LONDON: English Premier League club Newcastle United was sold to Saudi Arabia’s sovereign wealth fund on Thursday after a protracted takeover and legal fight involving concerns about piracy and rights abuses in the kingdom.
The 300-million-pound ($409 million) takeover by the Saudi Public Investment Fund initially collapsed last year over concerns about how much control the kingdoms leadership would have in the running of Newcastle.
PIF has had to offer assurances to the Premier League that its chairman, Saudi Crown Prince Mohammed bin Salman, and in turn the state will not have any control of the running of Newcastle.
A rapid sequence of events reignited the deal after Qatar-based broadcaster beIN Sports, a Premier League rights holder, said on Wednesday that Saudi Arabia would lift a ban on it and also shut down illegal streaming services, removing a major obstacle behind the collapsed takeover.
“We are extremely proud to become the new owners of Newcastle United, one of the most famous clubs in English football,” PIF governor Yasir Al-Rumayyan said. “We thank the Newcastle fans for their tremendously loyal support over the years and we are excited to work together with them.”
The PIF will be the majority partner alongside wealthy British-based Reuben brothers and financier Amanda Staveley.
The Premier League said the club has been sold to the consortium with immediate effect following the completion of its owners and directors test.
“The legal disputes concerned which entities would own and/or have the ability to control the club following the takeover,” the Premier League said in statement. “All parties have agreed the settlement is necessary to end the long uncertainty for fans over the clubs ownership. The Premier League has now received legally binding assurances that the Kingdom of Saudi Arabia will not control Newcastle United Football Club.”

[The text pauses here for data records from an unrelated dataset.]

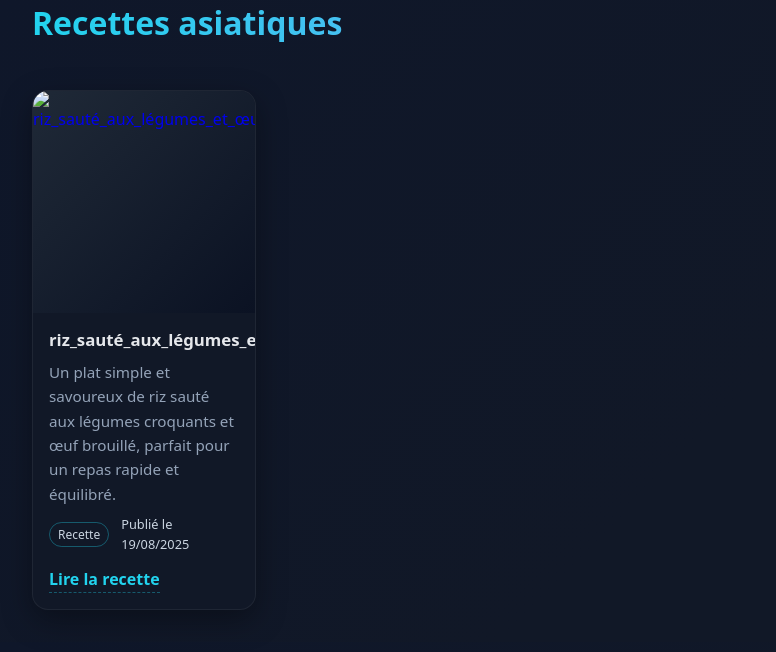
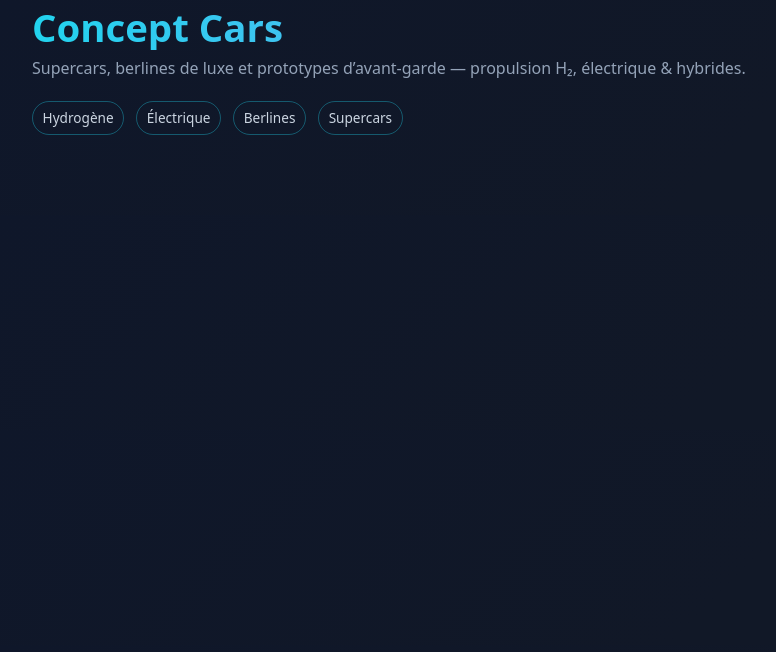
Before and after one commit to fredo-aldo-create/FuturaDrive, a plain HTML site: page index.html in a window 1280 px wide. Shown: the whole page, without its empty margins (8-784 px from the left). Drawn offline with Linux system fonts and the light colour scheme.

Commit message:
Update index.html

```diff
--- a/index.html
+++ b/index.html
@@ -3,63 +3,79 @@
 <head>
   <meta charset="utf-8" />
   <meta name="viewport" content="width=device-width, initial-scale=1" />
-  <title>FuturaDrive – Accueil</title>
+  <title>Concept Cars – Accueil</title>
   <style>
     :root{
-      --bg:#0f172a; --text:#e5e7eb; --muted:#94a3b8; --card:#111827; --accent:#22d3ee; --ring:rgba(34,211,238,.35);
+      --bg:#0f172a; --text:#e5e7eb; --muted:#94a3b8; --card:#0b1223;
+      --accent:#22d3ee; --accent-2:#a78bfa; --ring:rgba(34,211,238,.35);
     }
     html,body{margin:0;padding:0;background:linear-gradient(135deg,var(--bg),#111827 60%);color:var(--text);font:16px/1.6 system-ui,-apple-system,Segoe UI,Roboto,Inter,Arial,sans-serif}
     header{padding:1.25rem 1.25rem 0;}
     .wrap{max-width:1200px;margin:0 auto;padding:0 1.25rem 2rem}
-    h1{margin:.25rem 0 1rem;font-size:clamp(1.6rem,2.5vw,2.2rem);line-height:1.2;background:linear-gradient(90deg,var(--accent),#a78bfa);-webkit-background-clip:text;background-clip:text;color:transparent}
-    .dek{color:var(--muted);margin:0 0 1rem}
-
-    .grid{display:grid;gap:1.25rem;grid-template-columns:repeat(auto-fill,minmax(220px,1fr));}
+    h1{margin:.25rem 0 .35rem;font-size:clamp(1.8rem,3vw,2.4rem);line-height:1.2;background:linear-gradient(90deg,var(--accent),var(--accent-2));-webkit-background-clip:text;background-clip:text;color:transparent}
+    .dek{color:var(--muted);margin:.25rem 0 1.25rem}
+    .toolbar{display:flex;gap:.75rem;flex-wrap:wrap;margin:0 0 1rem}
+    .pill{border:1px solid var(--ring);border-radius:999px;padding:.3rem .6rem;font-size:.85rem;color:#cbd5e1}
+    .grid{display:grid;gap:1.25rem;grid-template-columns:repeat(auto-fill,minmax(260px,1fr));}
     .card{background:var(--card);border:1px solid rgba(255,255,255,.06);border-radius:16px;overflow:hidden;box-shadow:0 10px 30px rgba(0,0,0,.35);display:flex;flex-direction:column;transition:transform .15s ease, box-shadow .15s ease}
     .card:hover{transform:translateY(-2px);box-shadow:0 20px 50px rgba(0,0,0,.45)}
-    .thumb{position:relative;isolation:isolate;aspect-ratio:1/1;background:linear-gradient(135deg,#1f2937,#0b1223);display:block}
+    .thumb{position:relative;isolation:isolate;aspect-ratio:16/9;background:linear-gradient(135deg,#1f2937,#0b1223);display:block}
     .thumb img{position:absolute;inset:0;width:100%;height:100%;object-fit:cover;display:block}
     .thumb img[src=""], .thumb img:not([src]){display:none}
-    .card-body{padding:1rem;display:flex;flex-direction:column;gap:.5rem}
+    .badge{position:absolute;left:.5rem;bottom:.5rem;background:rgba(2,6,23,.7);border:1px solid rgba(148,163,184,.35);backdrop-filter:blur(6px);border-radius:999px;padding:.2rem .55rem;font-size:.75rem}
+    .card-body{padding:1rem;display:flex;flex-direction:column;gap:.45rem}
     .title{margin:0;font-size:1.05rem;line-height:1.35}
-    .excerpt{margin:0;color:var(--muted);font-size:.95rem}
+    .excerpt{margin:0;color:var(--muted);font-size:.95rem;min-height:2.4em}
     .meta{display:flex;gap:.75rem;align-items:center;color:#cbd5e1;font-size:.8rem}
     .link{margin-top:.25rem;align-self:flex-start;color:var(--accent);text-decoration:none;font-weight:600;border-bottom:1px dashed var(--ring)}
     .link:hover{border-bottom-style:solid}
-    .badge{display:inline-block;border:1px solid var(--ring);padding:.1rem .5rem;border-radius:999px;font-size:.75rem;color:#cbd5e1}
+    .sr-only{position:absolute;width:1px;height:1px;padding:0;margin:-1px;overflow:hidden;clip:rect(0,0,0,0);white-space:nowrap;border:0}
   </style>
 </head>
 <body>
   <header class="wrap">
-    <h1>Recettes asiatiques</h1>
+    <h1>Concept Cars</h1>
+    <p class="dek">Supercars, berlines de luxe et prototypes d’avant-garde — propulsion H₂, électrique & hybrides.</p>
+    <nav class="toolbar" aria-label="Filtres (décoratif)">
+      <span class="pill">Hydrogène</span>
+      <span class="pill">Électrique</span>
+      <span class="pill">Berlines</span>
+      <span class="pill">Supercars</span>
+    </nav>
   </header>
 
   <main class="wrap">
     <div class="grid">
       <!-- FEED:start -->
+      <!-- Les cartes sont insérées automatiquement par un script IA entre FEED:start et FEED:end.
+           Format attendu pour chaque carte :
+           - href: chemin du fichier article (ex: articles/2025-08-19-hydra-one.html)
+           - image: images/<slug>.jpg (ex: images/hydra-one-front.jpg)
+           - title: Titre de l'article
+           - excerpt: court extrait facultatif
+           - meta: date / tag(s) éventuels -->
 
+      <!-- card-YYYY-MM-DD-slug --->
+      <!--
       <article class="card">
-            <a class="thumb" href="articles/2025-08-19-riz_saute_aux_legumes_et_uf.html" aria-label="Lire : riz_sauté_aux_légumes_et_œuf">
-              <img src="images/2025-08-19-riz_saute_aux_legumes_et_uf.jpg" alt="riz_sauté_aux_légumes_et_œuf">
+        <a class="thumb" href="articles/2025-08-19-hydra-one.html" aria-label="Lire : Hydra One — concept car">
+          <img src="images/hydra-one-front.jpg" alt="Hydra One — vue avant">
+          <span class="badge">Hydrogène</span>
         </a>
         <div class="card-body">
-              <h2 class="title">riz_sauté_aux_légumes_et_œuf</h2>
-              <p class="excerpt">Un plat simple et savoureux de riz sauté aux légumes croquants et œuf brouillé, parfait pour un repas rapide et équilibré.</p>
+          <h2 class="title">Hydra One — Concept Car</h2>
+          <p class="excerpt">Supercar à pile à combustible : 0–100 km/h en 2,9 s, 325 km/h, 700 km d’autonomie.</p>
           <div class="meta">
-                <span class="badge">Recette</span>
-                <span>Publié le 19/08/2025</span>
+            <span>19 août 2025</span><span>•</span><span>Supercar</span>
           </div>
-              <a class="link" href="articles/2025-08-19-riz_saute_aux_legumes_et_uf.html">Lire la recette</a>
+          <a class="link" href="articles/2025-08-19-hydra-one.html">Lire</a>
         </div>
       </article>
-
-
-
-
-
+      -->
       <!-- FEED:end -->
-      <!-- Pour ajouter d’autres recettes manuellement, dupliquez un bloc <article class="card"> ci-dessus -->
+      <!-- Pour ajouter d’autres véhicules manuellement, dupliquez un bloc <article class="card"> ci-dessus -->
     </div>
+    <p class="sr-only">Fin de la liste d’articles.</p>
   </main>
 </body>
 </html>
```
Lines whose indentation alone changed are shown as unchanged.
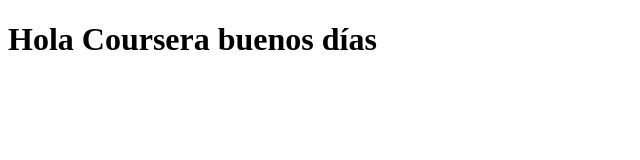
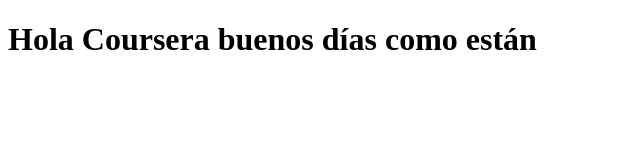
Before and after one commit to lufecuro/coursera-test, a plain HTML site: page index.html in a window 1280 px wide. Shown: the whole page, without its empty margins (0-640 px from the left). Drawn offline with Linux system fonts and the light colour scheme.

Commit message:
Next version of web file.

```diff
--- a/index.html
+++ b/index.html
@@ -5,6 +5,6 @@
     <title>Hola Coursera</title>
   </head>
   <body>
-    <h1>Hola Coursera buenos días</h1>
+    <h1>Hola Coursera buenos días como están</h1>
   </body>
 </html>
```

The takeover ends the 14-year ownership by British retail tycoon Mike Ashley, who has been widely viewed as a figure of scorn in the one-club city, whose St James Park stadium is affectionately dubbed the cathedral on the hill.

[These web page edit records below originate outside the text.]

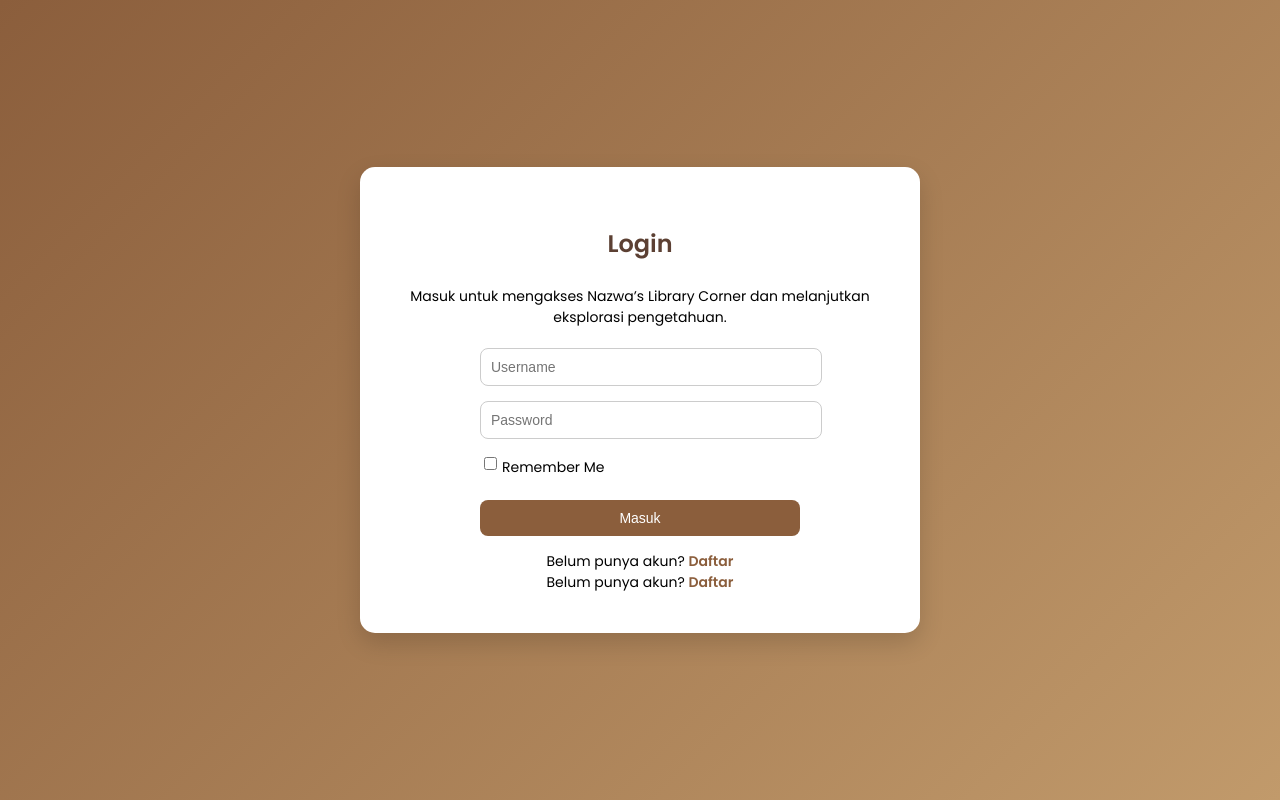
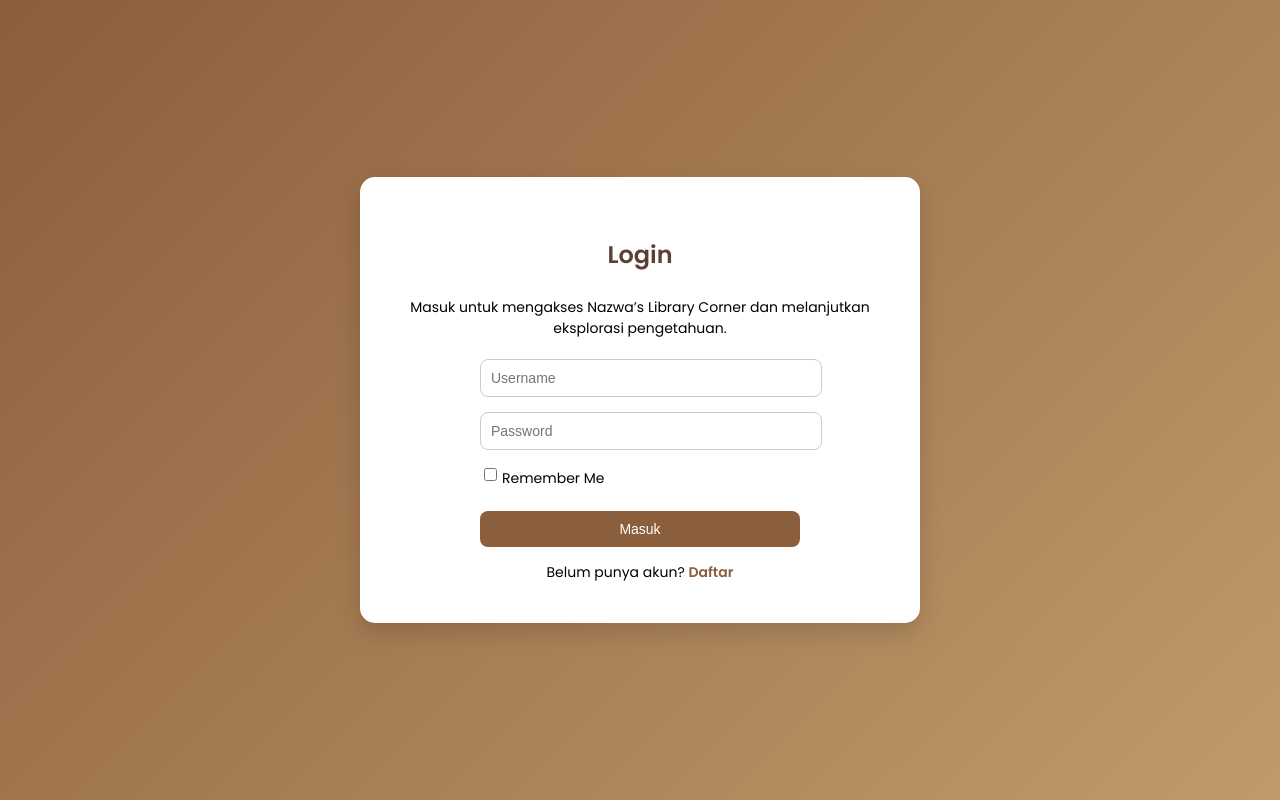
Before and after one commit to nazwasyafina/nazwasyafinaa.rooms, a PHP site: page /login.php in a window 1280 px wide. Run offline with PHP 8.4, Linux system fonts and the light colour scheme.

Commit message:
Update login.php

```diff
--- a/login.php
+++ b/login.php
@@ -129,10 +129,6 @@ body {
 
 </div>
 
-    <div class="register-link">
-      Belum punya akun? <a href="register.php">Daftar</a>
-    </div>
-
   </div>
 </div>
 
```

Hundreds of Newcastle’s so-called Toon Army supporters, who have protested against Ashley’s running of the club, gathered outside the stadium in the drizzle throughout the day, buoyed by news of the imminent takeover.
While they were celebrating, others said it was another example of Saudi Arabia “sportswashing”.
Published in Dawn, October 8th, 2021